She said: "I felt uncomfortable and quite disgusted at the same time."

Jurors went on to hear that Srinivasan tried unsuccessfully to take a blood sample from her and allowed another member of staff to step in, before he sexually assaulted her again.

After this, the court heard, the woman reported what she said happened and Srinivasan was later interviewed by police, denying any wrong-doing.


During cross examination with defence barrister Anthony Haycroft, he put to the woman that the examination only took place once and after her blood had been taken, and said that Srinivasan had only examined her stomach area as far as the 'pubic bone'.

He also asked her if at any stage she had 'pushed' him away during the examination, to which she answered that she did not.

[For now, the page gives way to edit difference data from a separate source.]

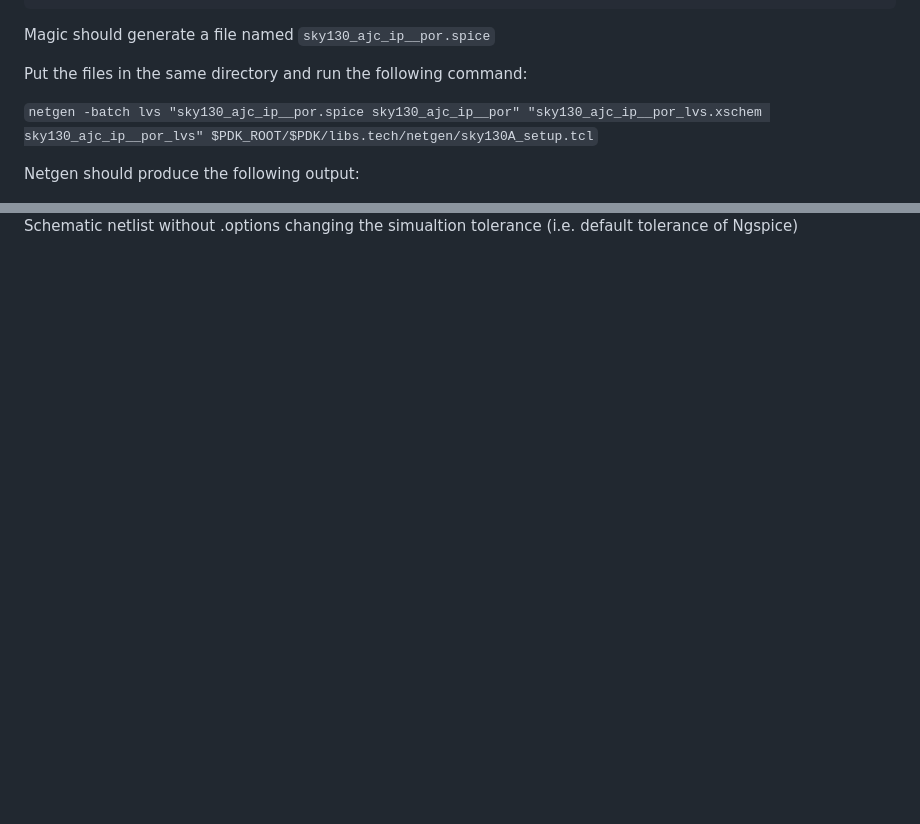
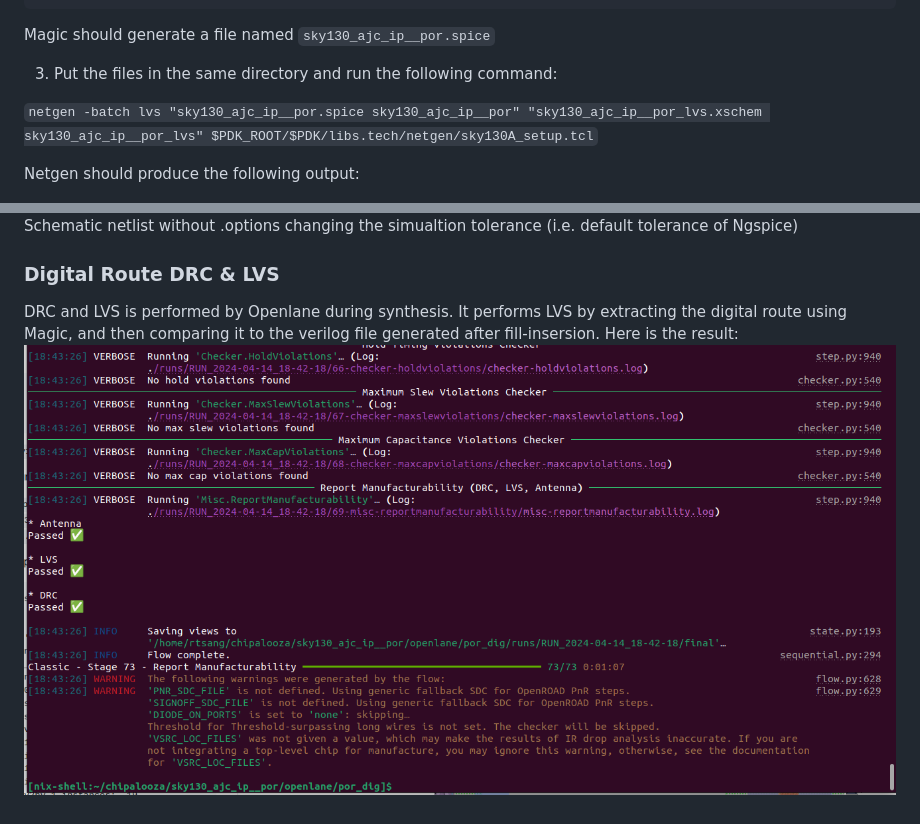
Before and after one commit to ajcci/sky130_ajc_ip__por, a Markdown page: README.md, 2 parts joined by grey strips. Drawn GitHub-style; pictures changed too: openlane.png (added); blank space fills up the shorter version.

Commit message:
documentation

````diff
--- a/README.md
+++ b/README.md
@@ -86,7 +86,7 @@ ext2spice
 
 Magic should generate a file named `sky130_ajc_ip__por.spice`
 
-Put the files in the same directory and run the following command:
+3. Put the files in the same directory and run the following command:
 
 ```netgen -batch lvs "sky130_ajc_ip__por.spice sky130_ajc_ip__por" "sky130_ajc_ip__por_lvs.xschem sky130_ajc_ip__por_lvs" $PDK_ROOT/$PDK/libs.tech/netgen/sky130A_setup.tcl```
 
@@ -220,3 +220,8 @@ Schematic netlist with .options reltol=1e-3 abstol=1e-3
 Finally, because some elements of the circuit were changed during the layout phase, the schematic circuit is simulated again and the results provided here.  Simulation tolerances are default (no .options).
 ![](sky130_ajc_ip__por_schematic_default_tol.png)
 Schematic netlist without .options changing the simualtion tolerance (i.e. default tolerance of Ngspice)
+
+
+### Digital Route DRC & LVS
+DRC and LVS is performed by Openlane during synthesis.  It performs LVS by extracting the digital route using Magic, and then comparing it to the verilog file generated after fill-insersion.  Here is the result:
+![](openlane.png)
````
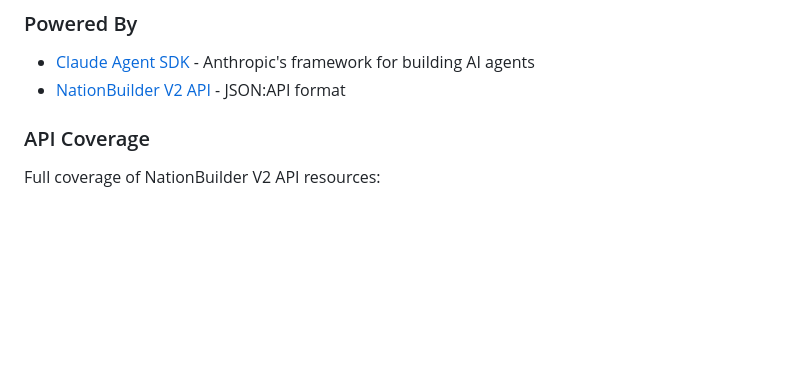
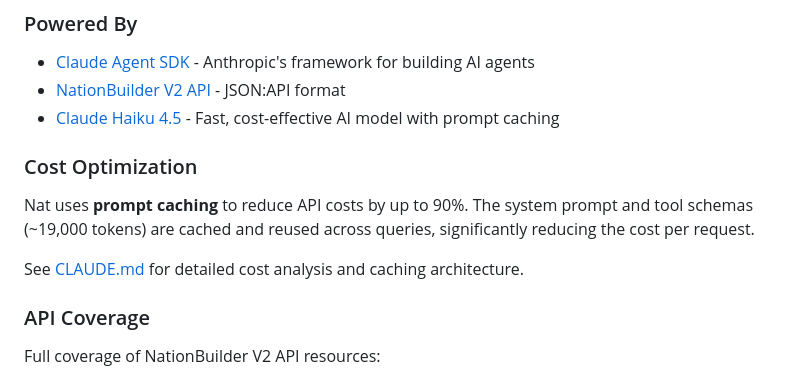
Before and after one commit to ianpatrickhines/nat, a Markdown page: README.md, the part around the change. Drawn GitHub-style; folded sections open; blank space fills up the shorter version.

Commit message:
Update README with prompt caching information
Co-authored-by: ianpatrickhines <628868+ianpatrickhines@users.noreply.github.com>

```diff
--- a/README.md
+++ b/README.md
@@ -147,6 +147,13 @@ nat/
 
 - [Claude Agent SDK](https://docs.anthropic.com/en/docs/agents) - Anthropic's framework for building AI agents
 - [NationBuilder V2 API](https://nationbuilder.com/api_documentation) - JSON:API format
+- [Claude Haiku 4.5](https://www.anthropic.com/claude/haiku) - Fast, cost-effective AI model with prompt caching
+
+### Cost Optimization
+
+Nat uses **prompt caching** to reduce API costs by up to 90%. The system prompt and tool schemas (~19,000 tokens) are cached and reused across queries, significantly reducing the cost per request.
+
+See [CLAUDE.md](CLAUDE.md) for detailed cost analysis and caching architecture.
 
 ### API Coverage
 
```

Asked if she had been 'mistaken' about the location of his fingers because of her anxiety at her condition she told jurors she was not.

The trial, which is expected to last five days, continues.